[Saved entries]
----------------------------------------

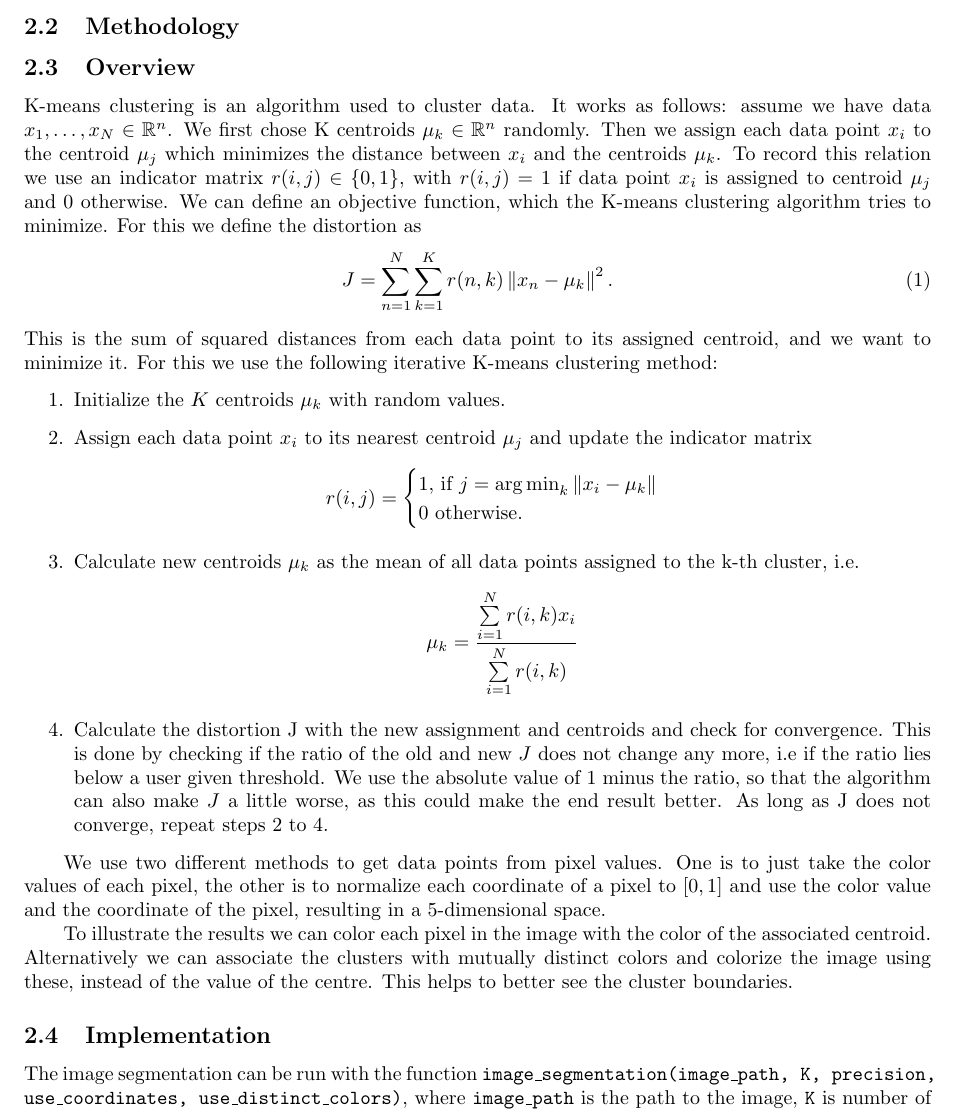
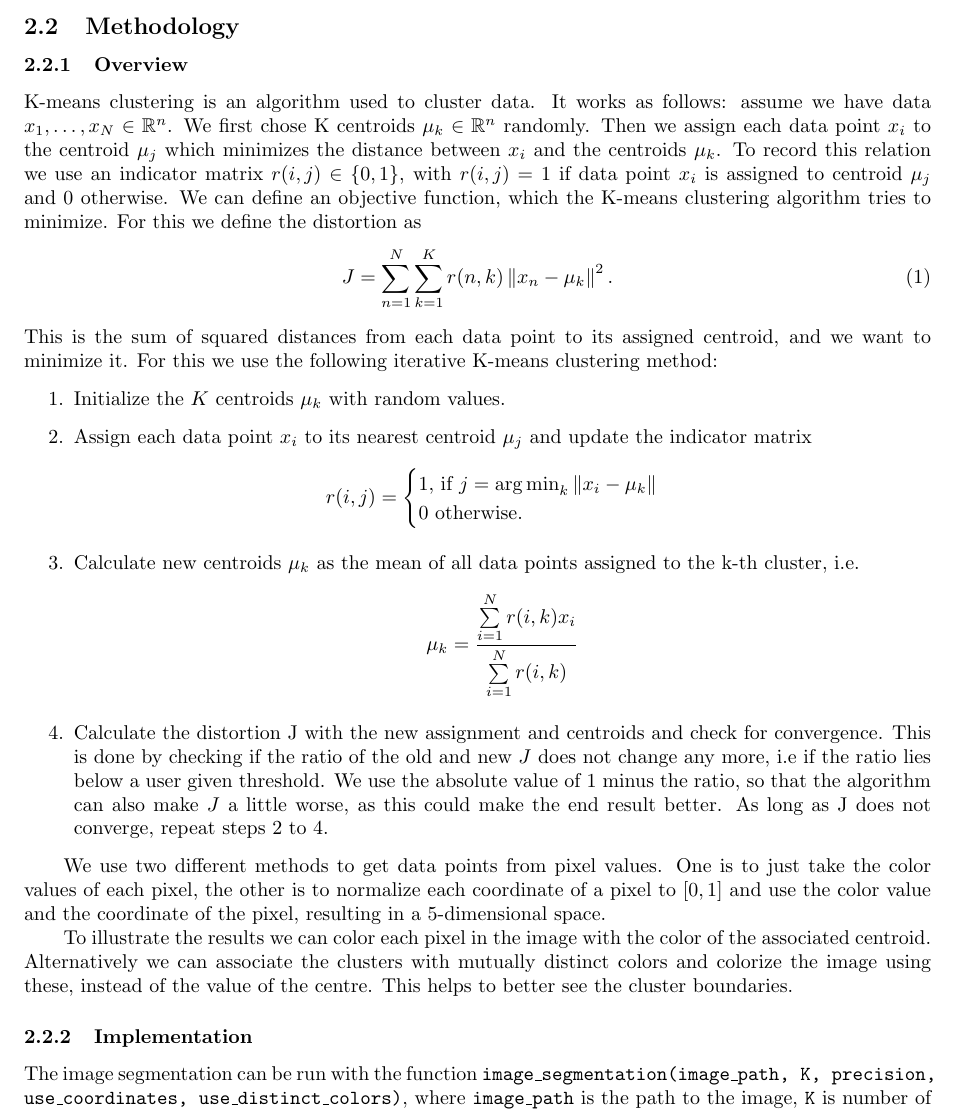
Before and after one commit to linkhack/ComputerVisionWS18, a LaTeX document (report1/vc_report_1.tex, which reads report1/assignment_2.tex): part of page 3 of 13, cut so that both start at the same text. Compiled offline with pdfLaTeX.

Commit message:
Final fixes

```diff
--- a/report1/assignment_2.tex
+++ b/report1/assignment_2.tex
@@ -16,7 +16,7 @@ Given an image, the goal is to divide it into disjoint regions. These regions sh
 
 \subsection{Methodology}
 
-\subsection{Overview}
+\subsubsection{Overview}
 K-means clustering is an algorithm used to cluster data. It works as follows: assume we have data $x_1,\ldots,x_N \in \mathbb{R}^n$. We first chose K centroids $\mu_k \in \mathbb{R}^n$ randomly. Then we assign each data point $x_i$ to the centroid $\mu_j$ which minimizes the distance between $x_i$ and the centroids $\mu_k$. To record this relation we use an indicator matrix $r(i,j) \in \{0,1\}$, with $r(i,j)=1$ if data point $x_i$ is assigned to centroid $\mu_j$ and $0$ otherwise. We can define an objective function, which the K-means clustering algorithm tries to minimize. For this we define the distortion as
 \begin{equation}
 	J = \sum_{n=1}^{N} \sum_{k=1}^{K} r(n,k) \left\|x_n-\mu_k\right\|^2.
@@ -43,7 +43,7 @@ We use two different methods to get data points from pixel values. One is to jus
 
 To illustrate the results we can color each pixel in the image with the color of the associated centroid. Alternatively we can associate the clusters with mutually distinct colors and colorize the image using these, instead of the value of the centre. This helps to better see the cluster boundaries.
 
-\subsection{Implementation}
+\subsubsection{Implementation}
 
 The image segmentation can be run with the function \texttt{image\_segmentation(image\_path, K, precision, use\_coordinates, use\_distinct\_colors)}, where \texttt{image\_path} is the path to the image, \texttt{K} is number of clusters, \texttt{precision} is the precision used for the convergence criterion of the distortion, \texttt{use\_coordinates} is a boolean that determines if coordinates should be used or not, and \texttt{use\_distinctcolors} is another boolean, deciding if the result shall be colorized with distinct colors (if true) or by using the color of the cluster center (if false). It returns the segmented image, colored with the chosen option, the cluster centroids and the indicator matrix.
  We explain some details of the implementation below.
```
Also changed, not shown: report1/assignment_2.tex (2 more changed lines).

----------------------------------------

Problem: Pull out every line of the entries that includes the word "with".

Result below:
Before and after one commit to linkhack/ComputerVisionWS18, a LaTeX document (report1/vc_report_1.tex, which reads report1/assignment_2.tex): part of page 3 of 13, cut so that both start at the same text. Compiled offline with pdfLaTeX.
 K-means clustering is an algorithm used to cluster data. It works as follows: assume we have data $x_1,\ldots,x_N \in \mathbb{R}^n$. We first chose K centroids $\mu_k \in \mathbb{R}^n$ randomly. Then we assign each data point $x_i$ to the centroid $\mu_j$ which minimizes the distance between $x_i$ and the centroids $\mu_k$. To record this relation we use an indicator matrix $r(i,j) \in \{0,1\}$, with $r(i,j)=1$ if data point $x_i$ is assigned to centroid $\mu_j$ and $0$ otherwise. We can define an objective function, which the K-means clustering algorithm tries to minimize. For this we define the distortion as
 To illustrate the results we can color each pixel in the image with the color of the associated centroid. Alternatively we can associate the clusters with mutually distinct colors and colorize the image using these, instead of the value of the centre. This helps to better see the cluster boundaries.
 The image segmentation can be run with the function \texttt{image\_segmentation(image\_path, K, precision, use\_coordinates, use\_distinct\_colors)}, where \texttt{image\_path} is the path to the image, \texttt{K} is number of clusters, \texttt{precision} is the precision used for the convergence criterion of the distortion, \texttt{use\_coordinates} is a boolean that determines if coordinates should be used or not, and \texttt{use\_distinctcolors} is another boolean, deciding if the result shall be colorized with distinct colors (if true) or by using the color of the cluster center (if false). It returns the segmented image, colored with the chosen option, the cluster centroids and the indicator matrix.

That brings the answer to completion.